■ **Web document revisions**:

-=-=-

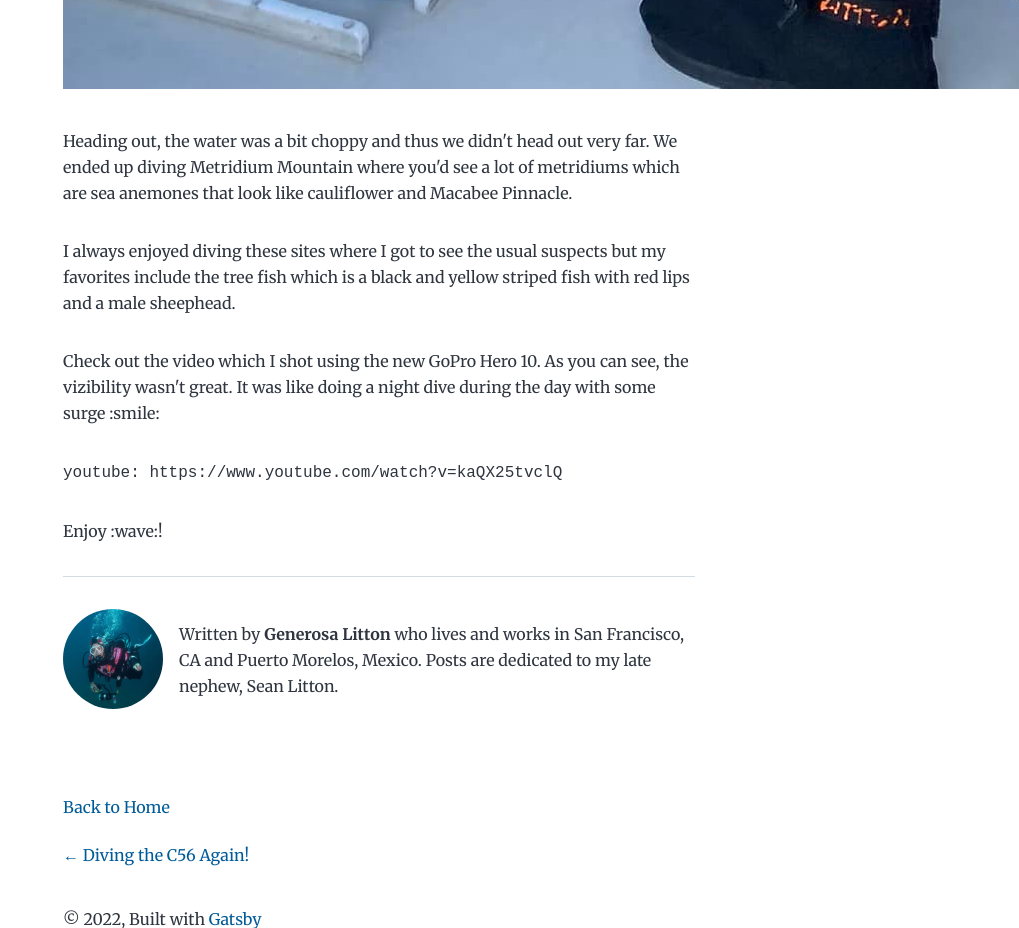
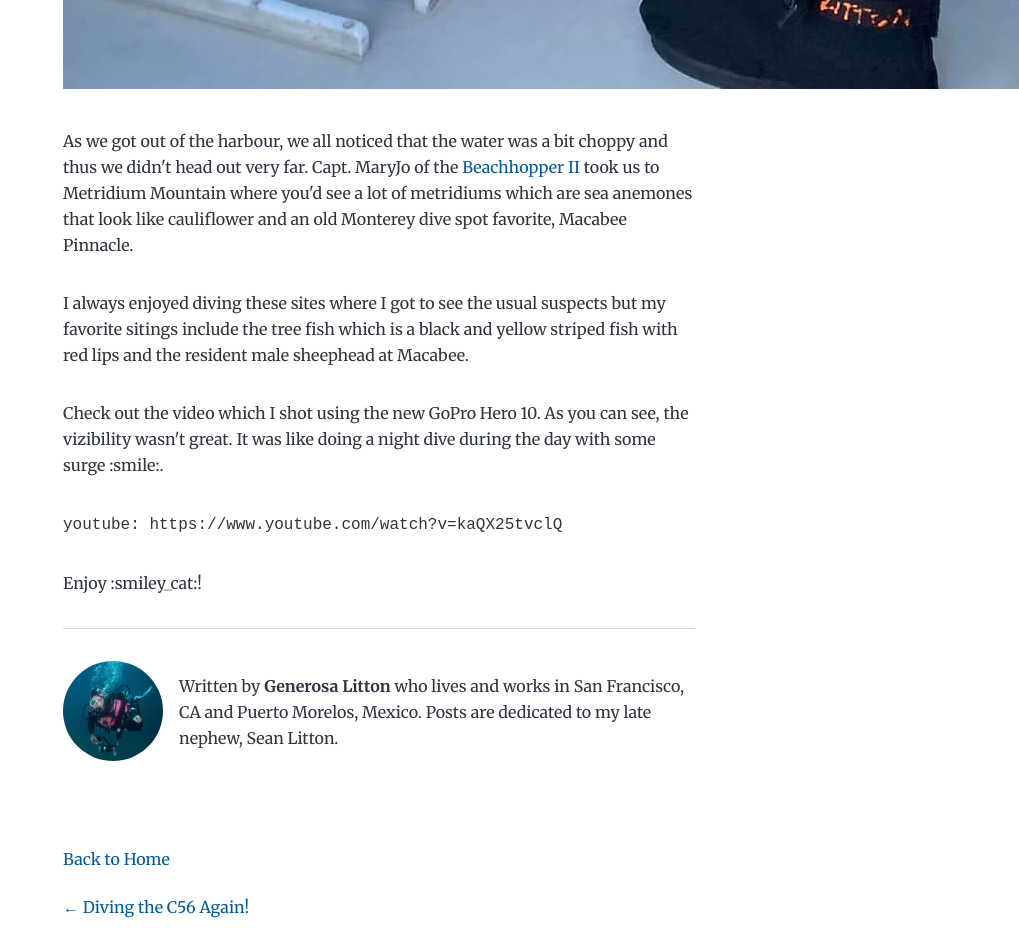
Before and after one commit to glitton/dive-with-sean, a Gatsby site: page /monterey-may2022/ in a window 1280 px wide. Shown: the part 3600-4528 px from the top of the page, without its empty margins (261-1280 px from the left). Built offline with nearby package versions, Linux system fonts and the light colour scheme; Gatsby itself is replaced by a stand-in of ours.

Commit message:
added links and finalized text

```diff
--- a/content/blog/monterey-may2022/index.md
+++ b/content/blog/monterey-may2022/index.md
@@ -15,12 +15,12 @@ I had the boots changed to fit my feet as well as have the arms and legs shorted
 
 ![G Sean Drysuit](./g-seans-drysuit.jpg)
 
-Heading out, the water was a bit choppy and thus we didn't head out very far. We ended up diving Metridium Mountain where you'd see a lot of metridiums which are sea anemones that look like cauliflower and Macabee Pinnacle.
+As we got out of the harbour, we all noticed that the water was a bit choppy and thus we didn't head out very far. Capt. MaryJo of the <a href="http://www.beachhopper2.com/" target="_blank">Beachhopper II</a> took us to Metridium Mountain where you'd see a lot of metridiums which are sea anemones that look like cauliflower and an old Monterey dive spot favorite, Macabee Pinnacle.
 
-I always enjoyed diving these sites where I got to see the usual suspects but my favorites include the tree fish which is a black and yellow striped fish with red lips and a male sheephead.
+I always enjoyed diving these sites where I got to see the usual suspects but my favorite sitings include the tree fish which is a black and yellow striped fish with red lips and the resident male sheephead at Macabee.
 
-Check out the video which I shot using the new GoPro Hero 10. As you can see, the vizibility wasn't great. It was like doing a night dive during the day with some surge :smile:
+Check out the video which I shot using the new GoPro Hero 10. As you can see, the vizibility wasn't great. It was like doing a night dive during the day with some surge :smile:.
 
 `youtube: https://www.youtube.com/watch?v=kaQX25tvclQ`
 
-Enjoy :wave:!
+Enjoy :smiley_cat:!
```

-=-=-

■ **Work instructions**: If a line in the entries above holds the word "content", count it; then report the total alone.

■ **Response area**: 2